Reprinted with permission from ProPublica.
by Charles Ornstein

A key federal official who helps adjudicate claims by veterans who say they were exposed to Agent Orange has downplayed the risks of the chemical herbicide and questioned the findings of scientists, journalists and even a federal administrative tribunal that conflict with his views.

Jim Sampsel, a lead analyst within the Department of Veterans Affairs’ compensation service, told a VA advisory committee in March that he believes much of the renewed attention to Agent Orange — used during the Vietnam War to kill brush and deny cover to enemy troops — is the result of media “hype” and “hysteria,” according to a transcript of the meeting released to ProPublica.

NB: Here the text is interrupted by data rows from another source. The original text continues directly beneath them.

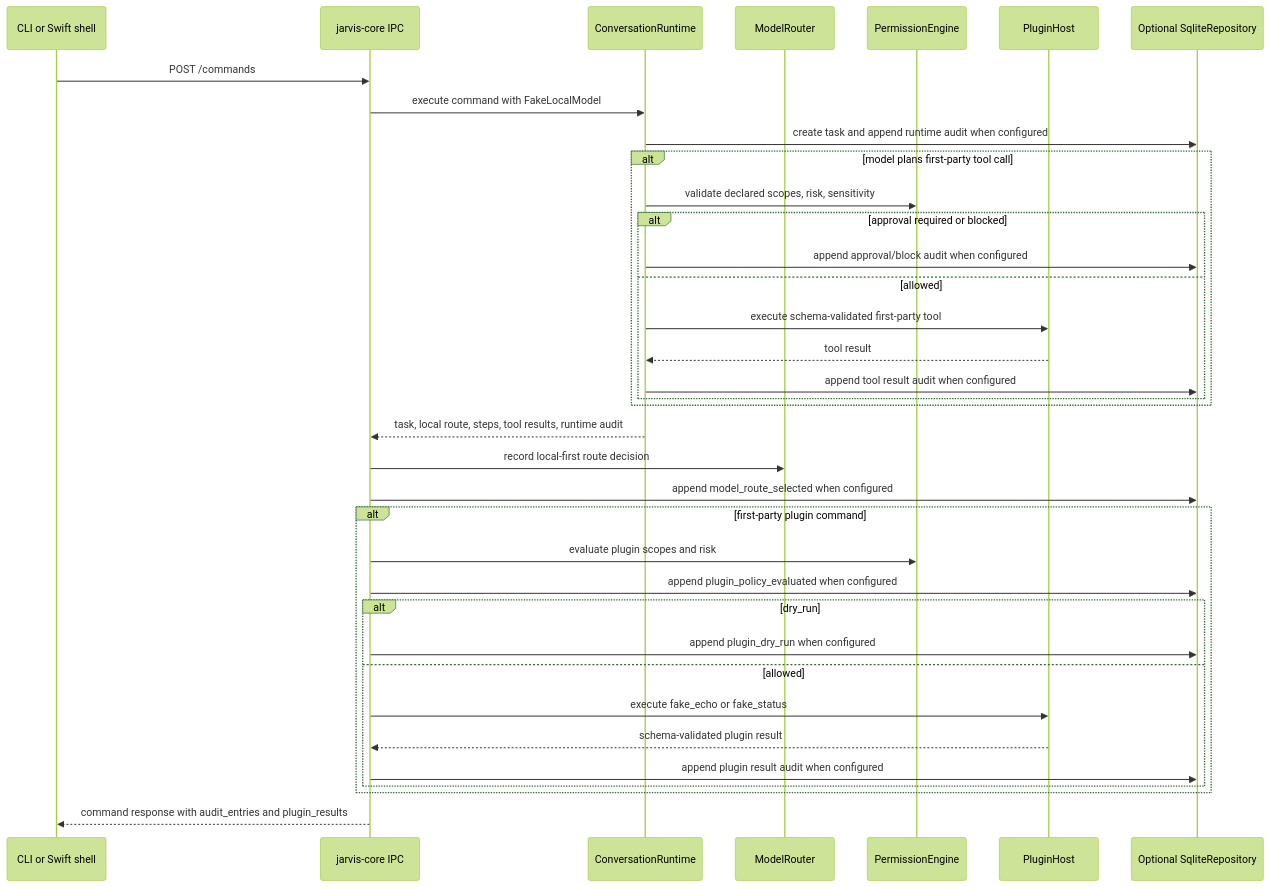
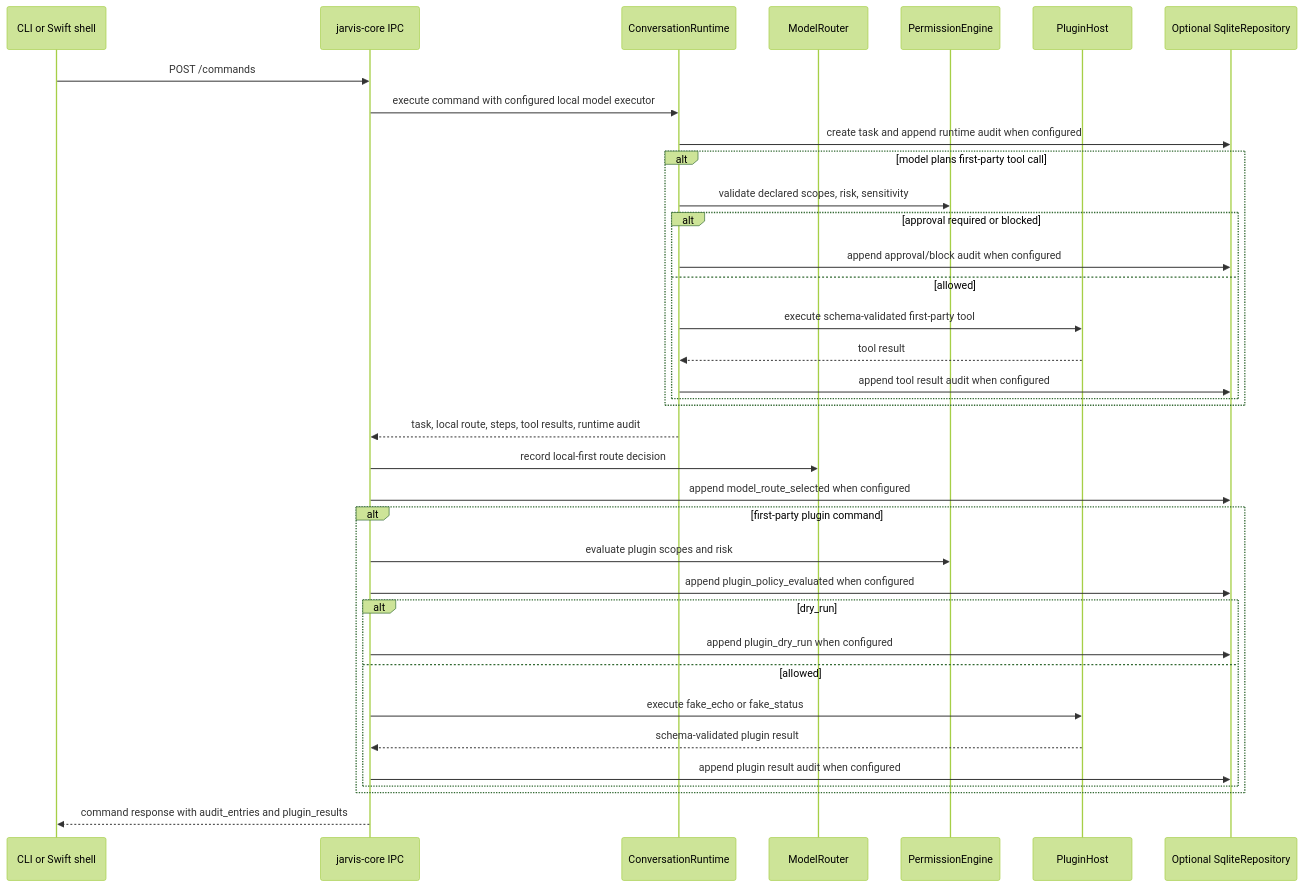
Before and after one commit to malak333/Assemblywright: the second of 4 diagrams in docs/architecture-map.md, drawn with Mermaid (forest theme). The commit also changed other lines of this file and 14 other files, not shown here.

Commit message:
Add Ollama local model provider boundary

````diff
--- a/docs/architecture-map.md
+++ b/docs/architecture-map.md
@@ -86,39 +88,39 @@
 ```mermaid
 sequenceDiagram
     participant Client as CLI or Swift shell
     participant IPC as jarvis-core IPC
     participant Runtime as ConversationRuntime
     participant Router as ModelRouter
     participant Policy as PermissionEngine
     participant Plugins as PluginHost
     participant Store as Optional SqliteRepository
 
     Client->>IPC: POST /commands
-    IPC->>Runtime: execute command with FakeLocalModel
+    IPC->>Runtime: execute command with configured local model executor
     Runtime->>Store: create task and append runtime audit when configured
     alt model plans first-party tool call
         Runtime->>Policy: validate declared scopes, risk, sensitivity
         alt approval required or blocked
             Runtime->>Store: append approval/block audit when configured
         else allowed
             Runtime->>Plugins: execute schema-validated first-party tool
             Plugins-->>Runtime: tool result
             Runtime->>Store: append tool result audit when configured
         end
     end
     Runtime-->>IPC: task, local route, steps, tool results, runtime audit
     IPC->>Router: record local-first route decision
     IPC->>Store: append model_route_selected when configured
     alt first-party plugin command
         IPC->>Policy: evaluate plugin scopes and risk
         IPC->>Store: append plugin_policy_evaluated when configured
         alt dry_run
             IPC->>Store: append plugin_dry_run when configured
         else allowed
             IPC->>Plugins: execute fake_echo or fake_status
             Plugins-->>IPC: schema-validated plugin result
             IPC->>Store: append plugin result audit when configured
         end
     end
     IPC-->>Client: command response with audit_entries and plugin_results
 ```
````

“When it comes to Agent Orange, the facts don’t always matter,” said Sampsel, himself a Vietnam veteran who also handles Gulf War-related illness questions. “So we have to deal with the law as written.”

Part of Sampsel’s job entails reviewing evidence to determine whether a veteran or group of veterans came in contact with Agent Orange outside of Vietnam. By law, veterans are presumed to have been exposed to Agent Orange if they served or stepped foot in Vietnam; they have to prove exposure if they served at sea or in another country during the war. They also must have a disease that the VA ties to exposure to the herbicide.

“From my point of view, I will do anything to help veterans, any legitimate veteran, and I’ve done it plenty of times,” he told the Advisory Committee on Disability Compensation, a group that advises the VA. “Unfortunately when it comes to this Agent Orange, we have to have a lot of denials.”

Sampsel also offered a window, for the first time, into ongoing internal deliberations at the VA about adding new diseases to the list of those connected to Agent Orange exposure. He suggested that despite increasing evidence tying the herbicide to hypertension, or high blood pressure, the VA is not going to extend benefits to veterans with that condition.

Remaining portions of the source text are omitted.